Go through the data below and copy each line where the word "pinMode" occurs.
### DATA FOR THIS TASK ###
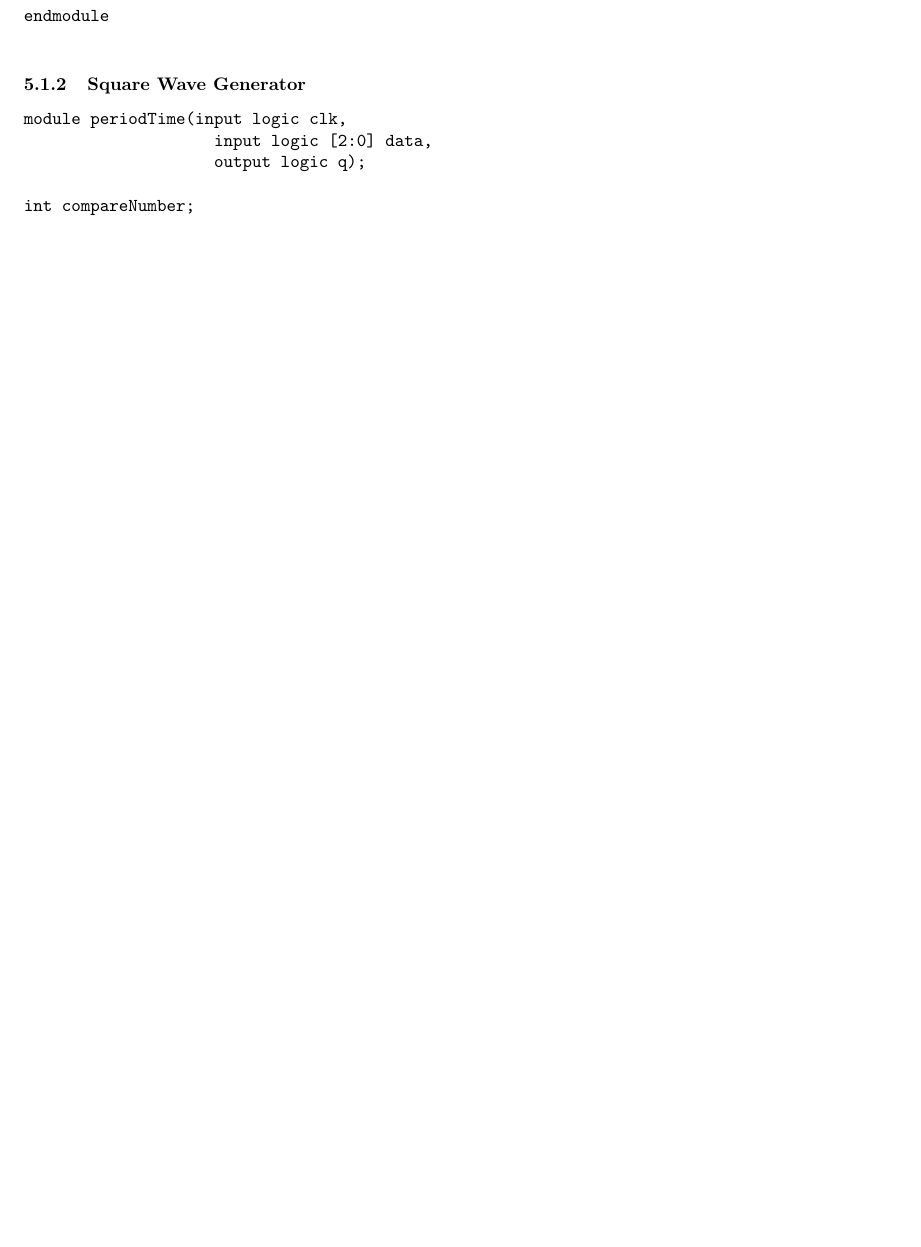
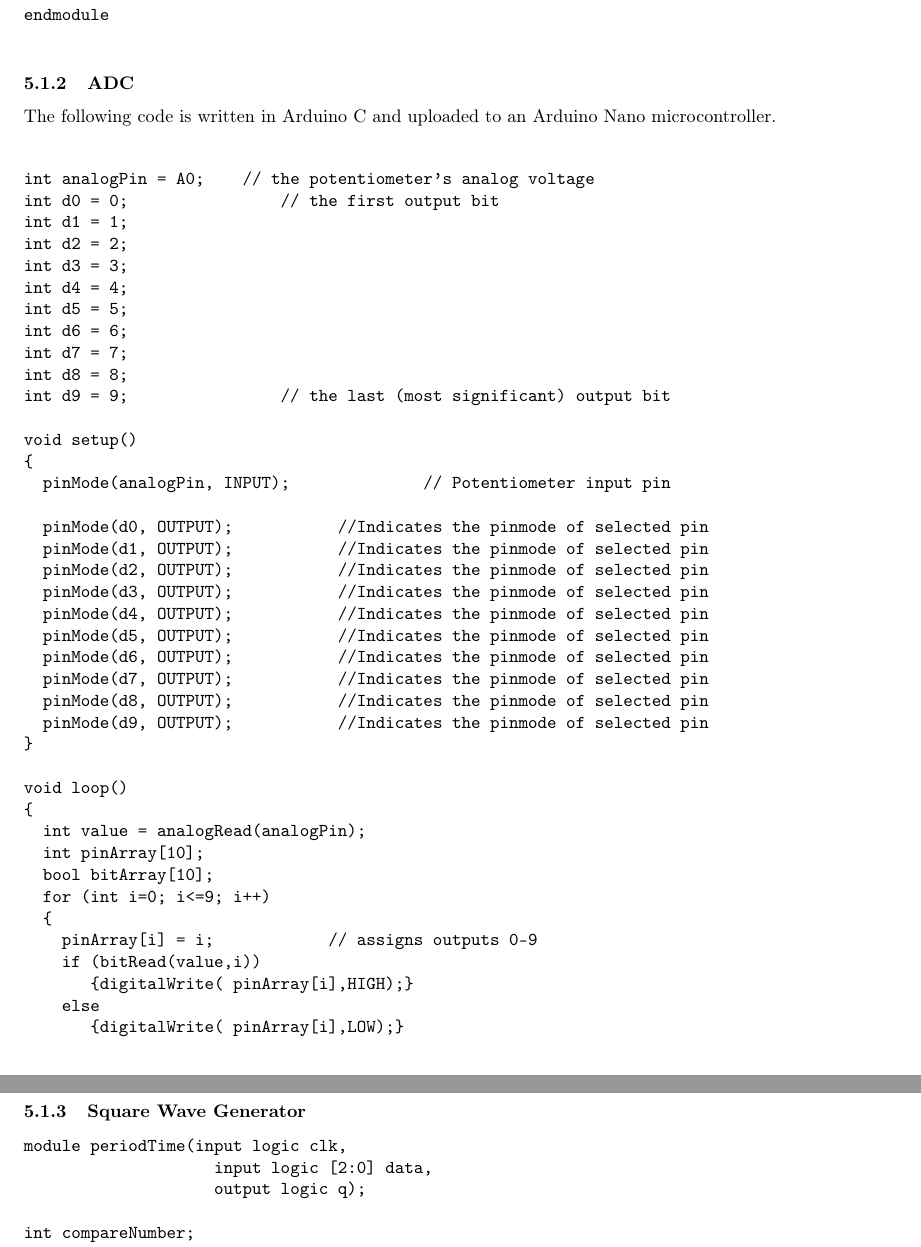
Before and after one commit to GrantHaines/ECE-271-Design-Project, a LaTeX document (DesignProjectLatex/DesignProjectLatex.tex): part of page 6 of 8 before the commit and two parts of pages 6 and 7 of 9 after it, the two joined at a grey line, cut so that both start at the same text, the shorter picture padded with empty space. Compiled offline with pdfLaTeX.

Commit message:
pictures and latex text
arduino shit for ADC, write ups

```diff
--- a/DesignProjectLatex/DesignProjectLatex.tex
+++ b/DesignProjectLatex/DesignProjectLatex.tex
@@ -221,6 +224,55 @@ endmodule
 
 \end{Verbatim}
 
+\subsubsection{ADC}
+The following code is written in Arduino C and uploaded to an Arduino Nano microcontroller.
+
+\begin{Verbatim}[tabsize = 4]
+
+int analogPin = A0;	// the potentiometer's analog voltage
+int d0 = 0;				// the first output bit
+int d1 = 1;
+int d2 = 2;
+int d3 = 3;
+int d4 = 4;
+int d5 = 5;
+int d6 = 6;
+int d7 = 7;
+int d8 = 8;
+int d9 = 9;				// the last (most significant) output bit
+
+void setup()
+{
+  pinMode(analogPin, INPUT);              // Potentiometer input pin
+
+  pinMode(d0, OUTPUT);           //Indicates the pinmode of selected pin
+  pinMode(d1, OUTPUT);           //Indicates the pinmode of selected pin
+  pinMode(d2, OUTPUT);           //Indicates the pinmode of selected pin
+  pinMode(d3, OUTPUT);           //Indicates the pinmode of selected pin
+  pinMode(d4, OUTPUT);           //Indicates the pinmode of selected pin
+  pinMode(d5, OUTPUT);           //Indicates the pinmode of selected pin
+  pinMode(d6, OUTPUT);           //Indicates the pinmode of selected pin
+  pinMode(d7, OUTPUT);           //Indicates the pinmode of selected pin
+  pinMode(d8, OUTPUT);           //Indicates the pinmode of selected pin
+  pinMode(d9, OUTPUT);           //Indicates the pinmode of selected pin
+}
+
+void loop()
+{
+  int value = analogRead(analogPin);
+  int pinArray[10];
+  bool bitArray[10];
+  for (int i=0; i<=9; i++)
+  {
+    pinArray[i] = i;			// assigns outputs 0-9
+    if (bitRead(value,i))
+       {digitalWrite( pinArray[i],HIGH);}
+    else
+       {digitalWrite( pinArray[i],LOW);}
+  }
+}
+\end{Verbatim}
+
 \subsubsection{Square Wave Generator}
 
 \begin{Verbatim}[tabsize=4]
```
Also changed, not shown: DesignProjectLatex/DesignProjectLatex.pdf, DesignProjectLatex/images/GPIOpins.png (added), DesignProjectLatex/DesignProjectLatex.tex (5 more changed lines), 6 other files.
###
→ **FINISHED EXERCISE**:
+  pinMode(analogPin, INPUT);              // Potentiometer input pin
+  pinMode(d0, OUTPUT);           //Indicates the pinmode of selected pin
+  pinMode(d1, OUTPUT);           //Indicates the pinmode of selected pin
+  pinMode(d2, OUTPUT);           //Indicates the pinmode of selected pin
+  pinMode(d3, OUTPUT);           //Indicates the pinmode of selected pin
+  pinMode(d4, OUTPUT);           //Indicates the pinmode of selected pin
+  pinMode(d5, OUTPUT);           //Indicates the pinmode of selected pin
+  pinMode(d6, OUTPUT);           //Indicates the pinmode of selected pin
+  pinMode(d7, OUTPUT);           //Indicates the pinmode of selected pin
+  pinMode(d8, OUTPUT);           //Indicates the pinmode of selected pin
+  pinMode(d9, OUTPUT);           //Indicates the pinmode of selected pin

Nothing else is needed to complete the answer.